Records from a dataset
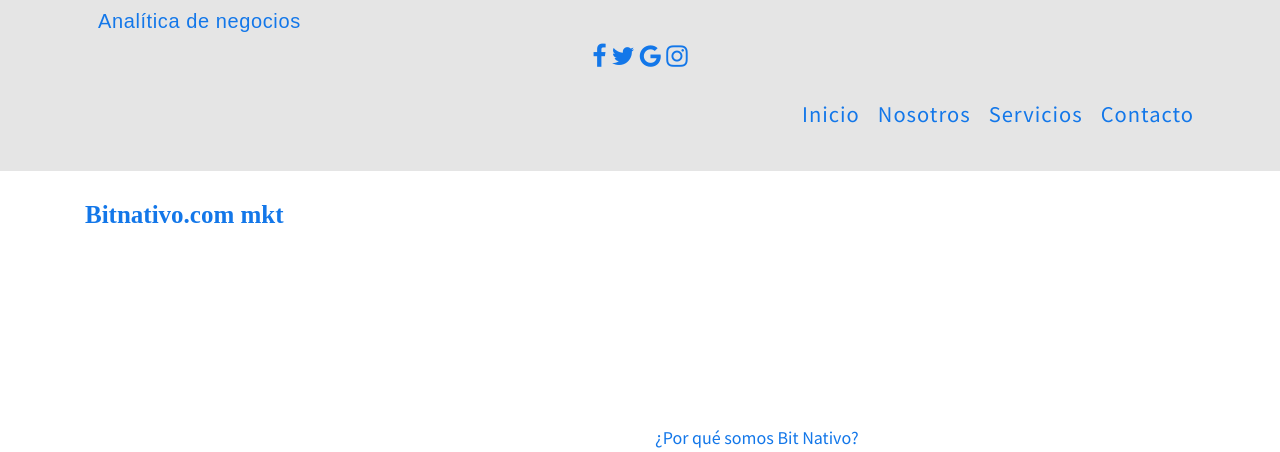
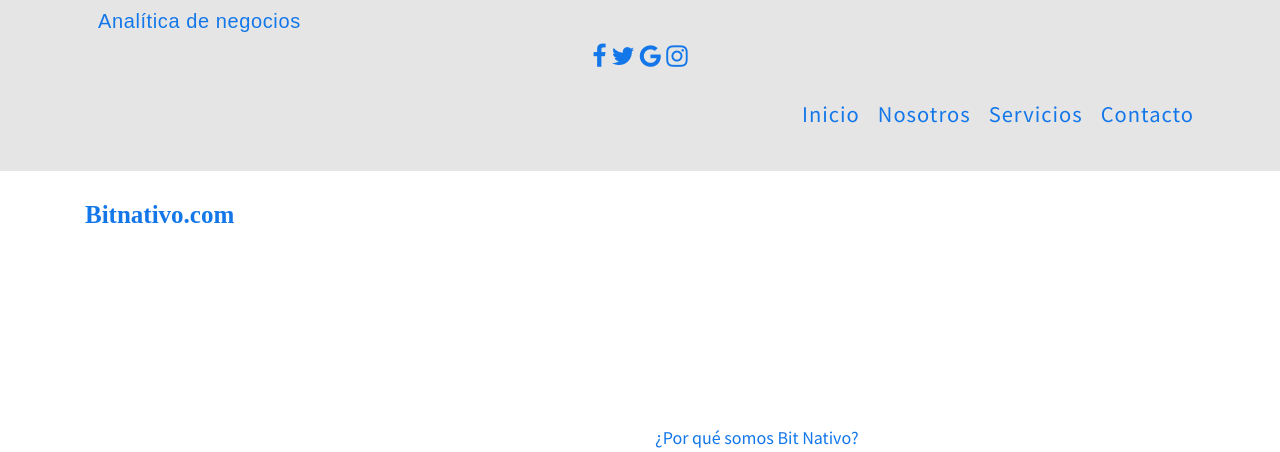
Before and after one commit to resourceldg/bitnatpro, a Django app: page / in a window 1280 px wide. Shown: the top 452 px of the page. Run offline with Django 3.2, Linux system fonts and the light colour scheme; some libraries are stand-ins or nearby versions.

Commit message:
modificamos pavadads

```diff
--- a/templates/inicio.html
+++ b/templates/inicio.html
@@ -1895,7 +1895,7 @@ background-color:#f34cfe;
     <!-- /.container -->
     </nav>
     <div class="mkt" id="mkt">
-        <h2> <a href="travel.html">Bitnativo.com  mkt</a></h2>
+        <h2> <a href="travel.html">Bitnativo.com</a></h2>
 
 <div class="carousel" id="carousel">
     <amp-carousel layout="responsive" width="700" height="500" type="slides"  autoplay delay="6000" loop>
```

---

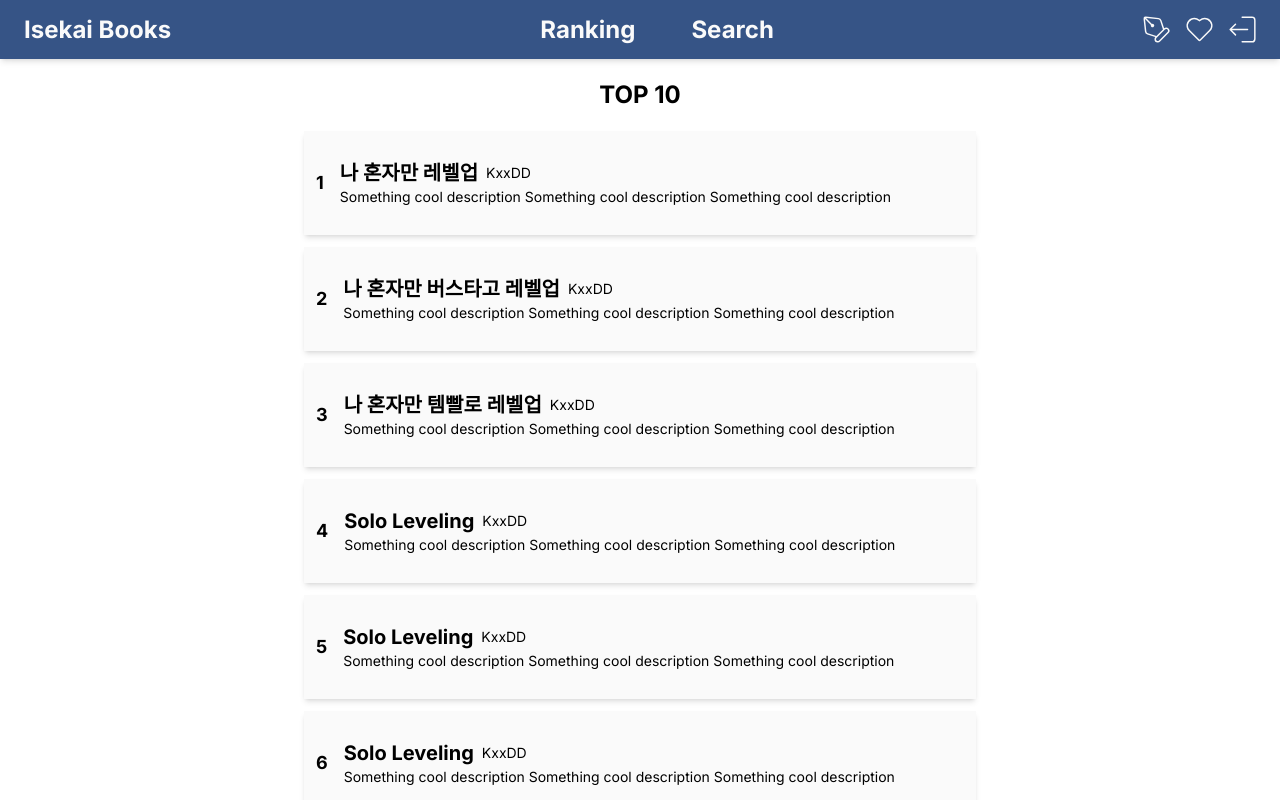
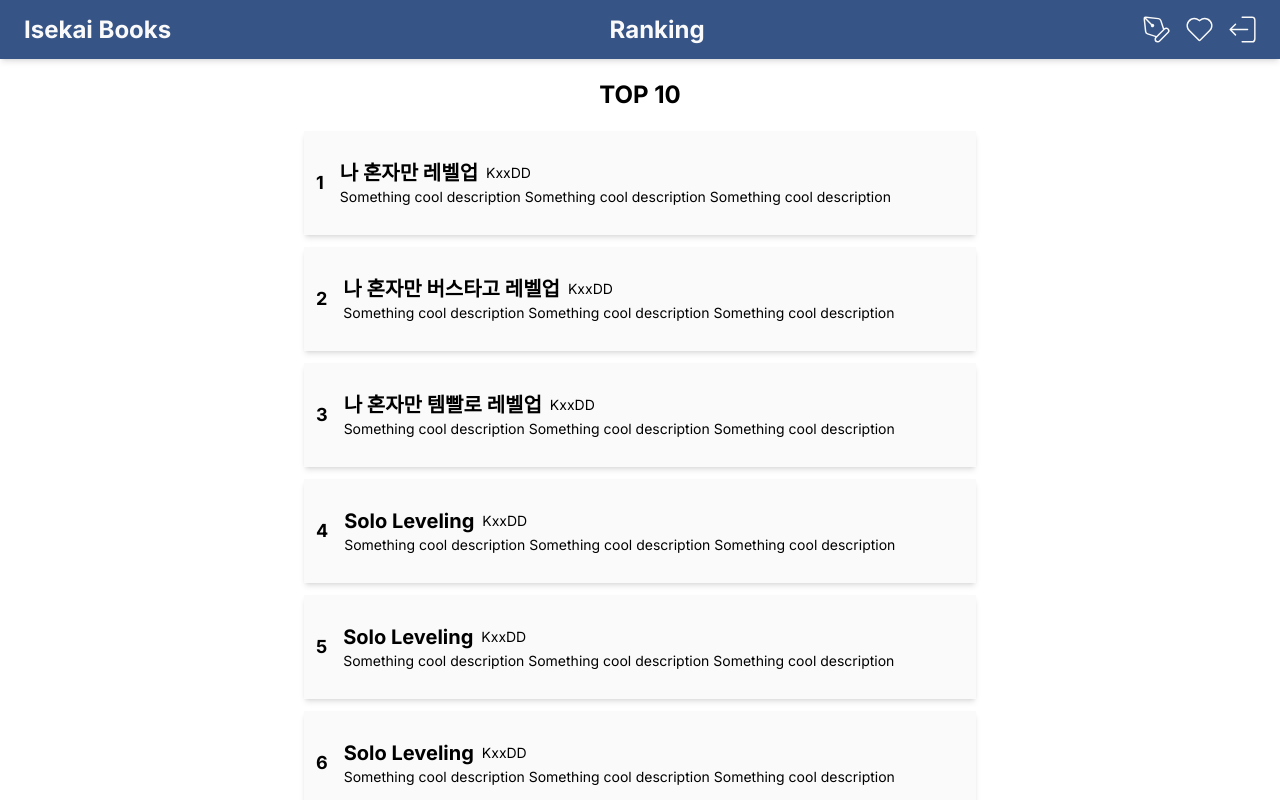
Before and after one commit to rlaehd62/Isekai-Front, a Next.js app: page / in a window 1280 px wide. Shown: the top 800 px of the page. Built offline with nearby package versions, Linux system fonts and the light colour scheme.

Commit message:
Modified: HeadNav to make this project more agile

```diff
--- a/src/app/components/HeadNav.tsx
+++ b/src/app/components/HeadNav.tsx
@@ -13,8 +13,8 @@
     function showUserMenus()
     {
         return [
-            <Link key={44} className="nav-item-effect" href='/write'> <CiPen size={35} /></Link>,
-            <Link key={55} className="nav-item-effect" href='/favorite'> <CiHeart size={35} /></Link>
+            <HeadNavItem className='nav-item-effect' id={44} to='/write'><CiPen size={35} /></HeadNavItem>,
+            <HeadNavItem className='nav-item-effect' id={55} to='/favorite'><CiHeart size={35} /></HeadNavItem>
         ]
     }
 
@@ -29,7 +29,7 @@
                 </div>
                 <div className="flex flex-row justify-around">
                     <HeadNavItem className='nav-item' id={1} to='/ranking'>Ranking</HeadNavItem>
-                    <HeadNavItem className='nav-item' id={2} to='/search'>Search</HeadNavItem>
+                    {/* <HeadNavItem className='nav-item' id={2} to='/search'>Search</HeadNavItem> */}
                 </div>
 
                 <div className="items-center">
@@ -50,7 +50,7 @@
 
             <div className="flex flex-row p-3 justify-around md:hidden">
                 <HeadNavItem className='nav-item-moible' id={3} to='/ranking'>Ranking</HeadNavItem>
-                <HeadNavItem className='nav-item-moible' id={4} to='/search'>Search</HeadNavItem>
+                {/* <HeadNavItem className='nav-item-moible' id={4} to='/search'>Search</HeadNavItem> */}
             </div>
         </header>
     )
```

■ **What this task involves**: Filter the entries down to the lines with the word "moible" in them, and copy those lines.

■ **Response to the exercise**:
                 <HeadNavItem className='nav-item-moible' id={3} to='/ranking'>Ranking</HeadNavItem>
-                <HeadNavItem className='nav-item-moible' id={4} to='/search'>Search</HeadNavItem>
+                {/* <HeadNavItem className='nav-item-moible' id={4} to='/search'>Search</HeadNavItem> */}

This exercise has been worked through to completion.